What is required -
Pictures are to be left out; everything else in the records must be repeated exactly.

◇ ◇ ◇ ◇

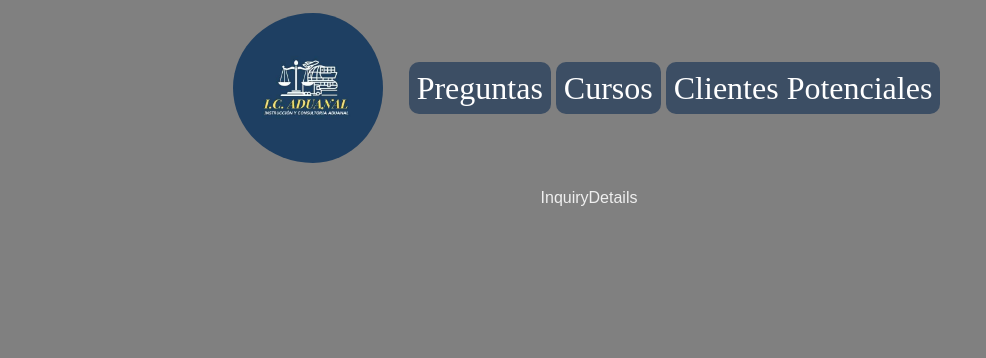
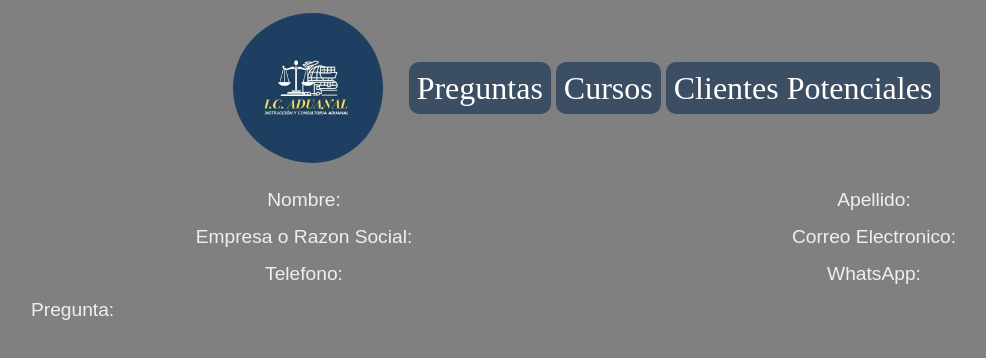
Before and after one commit to Darkk3n/CustomsConsultancy, a React (Vite) app in the folder CustomsConsultancy.Admin.Web/: page /inquiries/1 in a window 1280 px wide. Shown: the top 358 px of the page, without its empty margins (51-1037 px from the left). Built offline with nearby package versions, Linux system fonts and the light colour scheme; no server answers.

Commit message:
Added InquiryDetails elements

```diff
--- /dev/null
+++ b/CustomsConsultancy.Admin.Web/src/components/Inquiries/InquiryDetails.css
@@ -0,0 +1,8 @@
+.form-text {
+   font-size: 1.2rem;
+   margin-top: 0.1rem;
+}
+
+.form-myLabel {
+   font-size: 1.2rem;
+}
--- a/CustomsConsultancy.Admin.Web/src/components/Inquiries/InquiryDetails.tsx
+++ b/CustomsConsultancy.Admin.Web/src/components/Inquiries/InquiryDetails.tsx
@@ -1,21 +1,92 @@
 import { useEffect, useState } from "react";
+import { Col, Container, Form, InputGroup, Row } from "react-bootstrap";
 import { useParams } from "react-router-dom";
 import { InquiryModel } from '../../../../CustomsConsultancy.Web/src/Models/InquiryModel';
 import http from "../../api/agent";
+import './InquiryDetails.css';
 
 export const InquiryDetails = () => {
 	const { inquiryid } = useParams();
 	const inquiryIdParsed = Number(inquiryid);
-	const [inquiry, setInquiry] = useState<InquiryModel>();
+	const [inquiryDtl, setInquiryDtl] = useState<InquiryModel>();
 
 	useEffect(() => {
-
 		http.Inquiries.getById(inquiryIdParsed)
-			.then(i => setInquiry(i))
-
+			.then(i => setInquiryDtl(i))
 	}, [inquiryIdParsed])
 
 	return (
-		<div>InquiryDetails</div>
+		<Container>
+			<Row>
+				<Col md={6}>
+					<Form.Label className="form-myLabel">Nombre:</Form.Label>
+				</Col>
+				<Col md={6}>
+					<Form.Label className="form-myLabel">Apellido:</Form.Label>
+				</Col>
+			</Row>
+			<Row>
+				<Col md={6}>
+					<Form.Text className="form-text">
+						{inquiryDtl?.name}
+					</Form.Text>
+				</Col>
+				<Col md={6}>
+					<Form.Text>
+						{inquiryDtl?.lastName}
+					</Form.Text>
+				</Col>
+			</Row>
+			<Row>
+				<Col md={6}>
+					<Form.Label className="form-myLabel">Empresa o Razon Social:</Form.Label>
+				</Col>
+				<Col md={6}>
+					<Form.Label className="form-myLabel">Correo Electronico:</Form.Label>
+				</Col>
+			</Row>
+			<Row>
+				<Col md={6}>
+					<Form.Text className="form-text">
+						{inquiryDtl?.company}
+					</Form.Text>
+				</Col>
+				<Col md={6}>
+					<Form.Text className="form-text">
+						{inquiryDtl?.email}
+					</Form.Text>
+				</Col>
+			</Row>
+			<Row>
+				<Col md={6}>
+					<Form.Label className="form-myLabel">Telefono:</Form.Label>
+				</Col>
+				<Col md={6}>
+					<Form.Label className="form-myLabel">WhatsApp:</Form.Label>
+				</Col>
+			</Row>
+			<Row>
+				<Col md={6}>
+					<Form.Text>
+						{inquiryDtl?.phone}
+					</Form.Text>
+				</Col>
+				<Col md={6}>
+					<Form.Text className="form-text">
+						{inquiryDtl?.mobilePhone}
+					</Form.Text>
+				</Col>
+			</Row>
+			<Row>
+				<Col md={12}>
+					<InputGroup>
+						<Form.Label className="form-myLabel">Pregunta:</Form.Label>
+						<Form.Label style={{ paddingLeft: '10px' }} className="form-text">
+							{inquiryDtl?.inquiry}
+						</Form.Label>
+					</InputGroup>
+				</Col>
+			</Row>
+		</Container>
 	)
 }
```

◇ ◇ ◇ ◇

Solution to this problem -
Before and after one commit to Darkk3n/CustomsConsultancy, a React (Vite) app in the folder CustomsConsultancy.Admin.Web/: page /inquiries/1 in a window 1280 px wide. Shown: the top 358 px of the page, without its empty margins (51-1037 px from the left). Built offline with nearby package versions, Linux system fonts and the light colour scheme; no server answers.

Commit message:
Added InquiryDetails elements

```diff
--- /dev/null
+++ b/CustomsConsultancy.Admin.Web/src/components/Inquiries/InquiryDetails.css
@@ -0,0 +1,8 @@
+.form-text {
+   font-size: 1.2rem;
+   margin-top: 0.1rem;
+}
+
+.form-myLabel {
+   font-size: 1.2rem;
+}
--- a/CustomsConsultancy.Admin.Web/src/components/Inquiries/InquiryDetails.tsx
+++ b/CustomsConsultancy.Admin.Web/src/components/Inquiries/InquiryDetails.tsx
@@ -1,21 +1,92 @@
 import { useEffect, useState } from "react";
+import { Col, Container, Form, InputGroup, Row } from "react-bootstrap";
 import { useParams } from "react-router-dom";
 import { InquiryModel } from '../../../../CustomsConsultancy.Web/src/Models/InquiryModel';
 import http from "../../api/agent";
+import './InquiryDetails.css';
 
 export const InquiryDetails = () => {
 	const { inquiryid } = useParams();
 	const inquiryIdParsed = Number(inquiryid);
-	const [inquiry, setInquiry] = useState<InquiryModel>();
+	const [inquiryDtl, setInquiryDtl] = useState<InquiryModel>();
 
 	useEffect(() => {
-
 		http.Inquiries.getById(inquiryIdParsed)
-			.then(i => setInquiry(i))
-
+			.then(i => setInquiryDtl(i))
 	}, [inquiryIdParsed])
 
 	return (
-		<div>InquiryDetails</div>
+		<Container>
+			<Row>
+				<Col md={6}>
+					<Form.Label className="form-myLabel">Nombre:</Form.Label>
+				</Col>
+				<Col md={6}>
+					<Form.Label className="form-myLabel">Apellido:</Form.Label>
+				</Col>
+			</Row>
+			<Row>
+				<Col md={6}>
+					<Form.Text className="form-text">
+						{inquiryDtl?.name}
+					</Form.Text>
+				</Col>
+				<Col md={6}>
+					<Form.Text>
+						{inquiryDtl?.lastName}
+					</Form.Text>
+				</Col>
+			</Row>
+			<Row>
+				<Col md={6}>
+					<Form.Label className="form-myLabel">Empresa o Razon Social:</Form.Label>
+				</Col>
+				<Col md={6}>
+					<Form.Label className="form-myLabel">Correo Electronico:</Form.Label>
+				</Col>
+			</Row>
+			<Row>
+				<Col md={6}>
+					<Form.Text className="form-text">
+						{inquiryDtl?.company}
+					</Form.Text>
+				</Col>
+				<Col md={6}>
+					<Form.Text className="form-text">
+						{inquiryDtl?.email}
+					</Form.Text>
+				</Col>
+			</Row>
+			<Row>
+				<Col md={6}>
+					<Form.Label className="form-myLabel">Telefono:</Form.Label>
+				</Col>
+				<Col md={6}>
+					<Form.Label className="form-myLabel">WhatsApp:</Form.Label>
+				</Col>
+			</Row>
+			<Row>
+				<Col md={6}>
+					<Form.Text>
+						{inquiryDtl?.phone}
+					</Form.Text>
+				</Col>
+				<Col md={6}>
+					<Form.Text className="form-text">
+						{inquiryDtl?.mobilePhone}
+					</Form.Text>
+				</Col>
+			</Row>
+			<Row>
+				<Col md={12}>
+					<InputGroup>
+						<Form.Label className="form-myLabel">Pregunta:</Form.Label>
+						<Form.Label style={{ paddingLeft: '10px' }} className="form-text">
+							{inquiryDtl?.inquiry}
+						</Form.Label>
+					</InputGroup>
+				</Col>
+			</Row>
+		</Container>
 	)
 }
```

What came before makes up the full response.